Andre Gironda has posted an interesting take on 'what web application security really is'. I agree with some of his points however one in particular I'm going to have to disagree with and that related to using Web application firewalls. For many years I've been anti Web application firewall and as a general rule I do not promote using them. To provide you with some context I worked on a WAF product at SPI Dynamics (now HP) (webdefend) that ended up never being released. Part of my job was writing signatures and finding ways to abuse it.
I have warmed up to the idea that WAF's can be good in very specific situations only. I've always been the first to bark 'Don't block the problem fix the problem!' whenever WAF's had been discussed and as far as I'm concerned using a WAF generically to protect your site isn't a good security solution. The one use case for WAF's that I do see involves using a WAF to block *specific known attacks* against specific parameters until the proper fix is rolled out. Unfortunately I can see many people not fixing the issue and relying on the WAF rule entirely to 'address the issue' and I completely disagree with this approach. It is also important to understand that WAFs will not be able to block many attack types and it is important to understand this.
If you want to roll out a WAF at your company you're going to have to set appropriate expectations as to what WAFs are and aren't, as well as when you should use them. Don't just buy them because PCI says if you buy one you'll be compliant and ignore the real problem.
To be clear I'm saying that
- WAFs are a temporary band-aid to a known issue and not a long term solution.
- Depending on the vuln/site it may take hours to track down the issue and provide a solid fix.

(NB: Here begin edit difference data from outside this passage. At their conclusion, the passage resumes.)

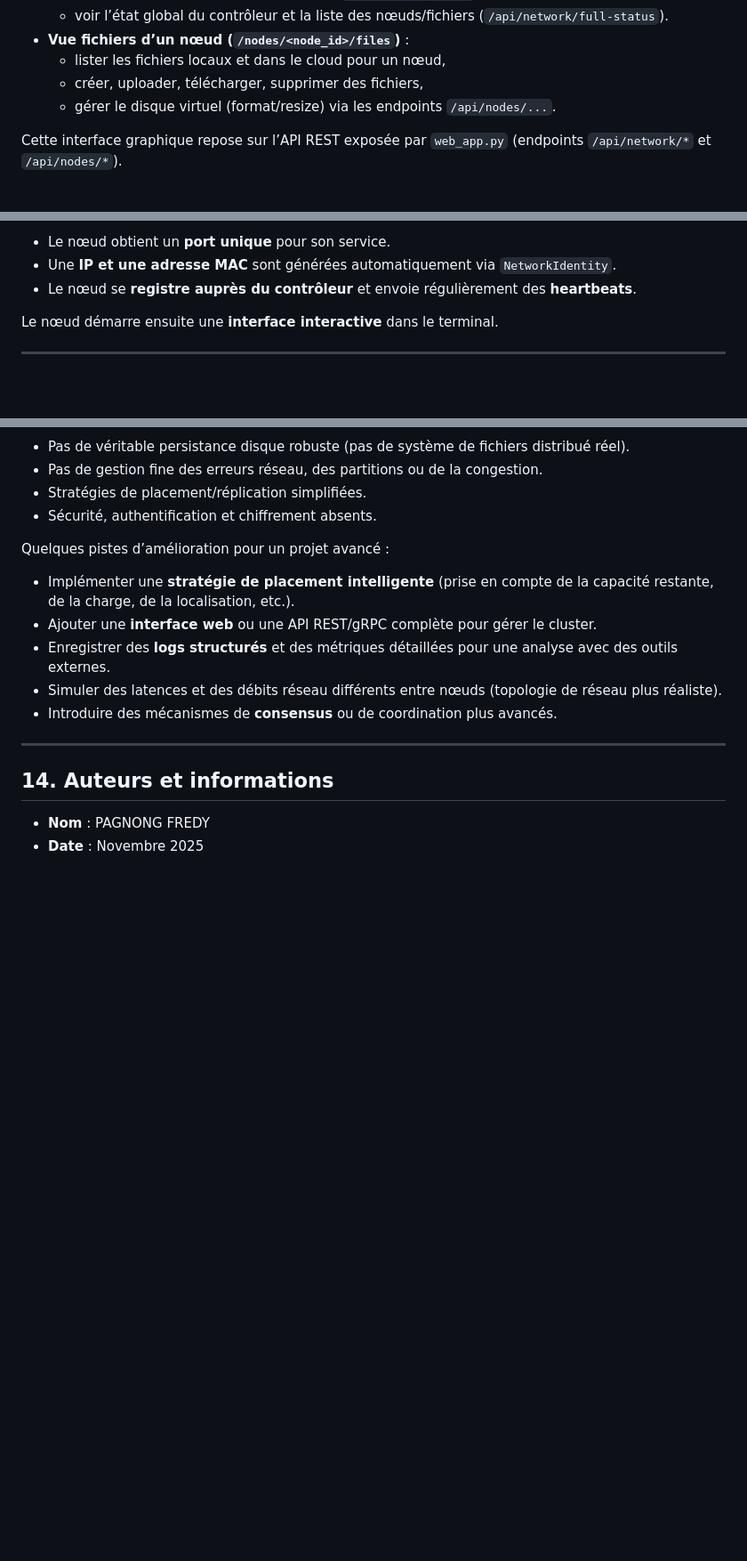
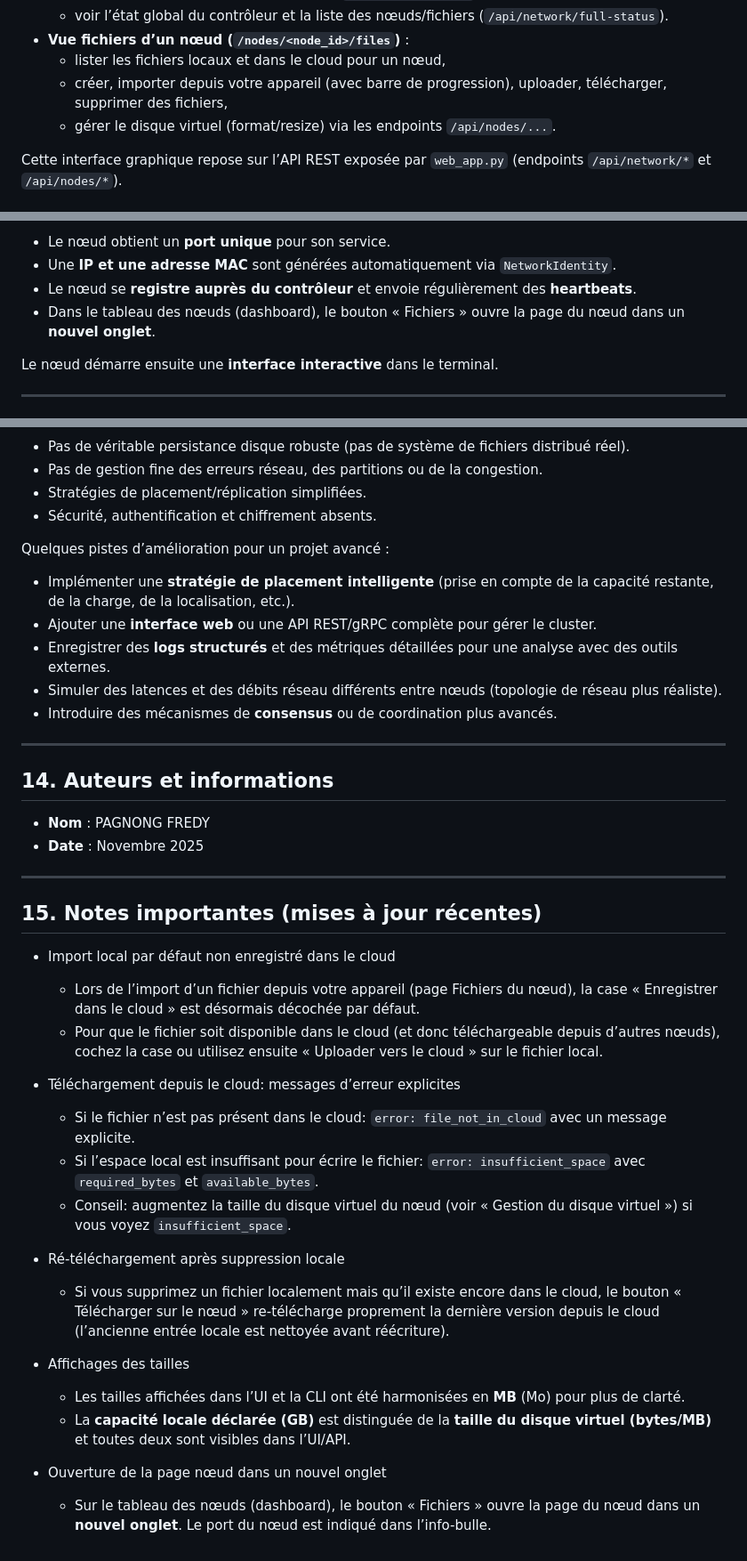
Before and after one commit to Pagnong/Syteme-discribue-Cloud, a Markdown page: README.md, 3 parts joined by grey strips. Shown at 89% size. GitHub-like rendering; blank space fills up the shorter version.

Commit message:
Update README with recent changes and notes
Added important notes regarding recent updates including default local import settings, explicit error messages for cloud downloads, and improvements in UI displays.

```diff
--- a/README.md
+++ b/README.md
@@ -68,7 +68,7 @@ Fonctionnalités principales :
   - voir l’état global du contrôleur et la liste des nœuds/fichiers (`/api/network/full-status`).
 - **Vue fichiers d’un nœud (`/nodes/<node_id>/files`)** :
   - lister les fichiers locaux et dans le cloud pour un nœud,
-  - créer, uploader, télécharger, supprimer des fichiers,
+  - créer, importer depuis votre appareil (avec barre de progression), uploader, télécharger, supprimer des fichiers,
   - gérer le disque virtuel (format/resize) via les endpoints `/api/nodes/...`.
 
 Cette interface graphique repose sur l’API REST exposée par `web_app.py` (endpoints `/api/network/*` et `/api/nodes/*`).
@@ -126,6 +126,7 @@ Paramètres principaux :
 - Le nœud obtient un **port unique** pour son service.
 - Une **IP et une adresse MAC** sont générées automatiquement via `NetworkIdentity`.
 - Le nœud se **registre auprès du contrôleur** et envoie régulièrement des **heartbeats**.
+ - Dans le tableau des nœuds (dashboard), le bouton « Fichiers » ouvre la page du nœud dans un **nouvel onglet**.
 
 Le nœud démarre ensuite une **interface interactive** dans le terminal.
 
@@ -395,3 +396,26 @@ Quelques pistes d’amélioration pour un projet avancé :
 
 - **Nom** : PAGNONG FREDY
 - **Date** : Novembre 2025
+
+---
+
+## 15. Notes importantes (mises à jour récentes)
+
+- Import local par défaut non enregistré dans le cloud
+  - Lors de l’import d’un fichier depuis votre appareil (page Fichiers du nœud), la case « Enregistrer dans le cloud » est désormais décochée par défaut.
+  - Pour que le fichier soit disponible dans le cloud (et donc téléchargeable depuis d’autres nœuds), cochez la case ou utilisez ensuite « Uploader vers le cloud » sur le fichier local.
+
+- Téléchargement depuis le cloud: messages d’erreur explicites
+  - Si le fichier n’est pas présent dans le cloud: `error: file_not_in_cloud` avec un message explicite.
+  - Si l’espace local est insuffisant pour écrire le fichier: `error: insufficient_space` avec `required_bytes` et `available_bytes`.
+  - Conseil: augmentez la taille du disque virtuel du nœud (voir « Gestion du disque virtuel ») si vous voyez `insufficient_space`.
+
+- Ré-téléchargement après suppression locale
+  - Si vous supprimez un fichier localement mais qu’il existe encore dans le cloud, le bouton « Télécharger sur le nœud » re-télécharge proprement la dernière version depuis le cloud (l’ancienne entrée locale est nettoyée avant réécriture).
+
+- Affichages des tailles
+  - Les tailles affichées dans l’UI et la CLI ont été harmonisées en **MB** (Mo) pour plus de clarté.
+  - La **capacité locale déclarée (GB)** est distinguée de la **taille du disque virtuel (bytes/MB)** et toutes deux sont visibles dans l’UI/API.
+
+- Ouverture de la page nœud dans un nouvel onglet
+  - Sur le tableau des nœuds (dashboard), le bouton « Fichiers » ouvre la page du nœud dans un **nouvel onglet**. Le port du nœud est indiqué dans l’info-bulle.
```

For larger sites it isn't always as simple as editing a single ASP/JSP/PHP file.
- Until it is fixed you have two options, shutting down that part of the site, or applying a temporary filter against the known bad parameter. I'm not going to tell you which approach to take as this depends on your specific case.
- If you wish to use a WAF filter chances are you're not always going to be able to use a generic signature. You need the expertise available to rewrite rules and beat on proposed filters to ensure evasion use cases don't creep up.
- WAF's will not block all attack types (See the WASC Threat Classification v1 for a decent sized list. Note: This list will double in size once Version 2 is released)
Anyhow check out Andre's post below.
"I wanted to do a post about “what web application security really is” because plenty of people out there don’t get it. They understand that “security attacks are moving from hosts to the Web”, but they have no idea what that means. To most people, web application security is the same thing as website security. I see people trying to approach web application security in the same way that they have tried host security in the past: penetrate (web application security scanner) and patch (web application firewall) — which won’t work."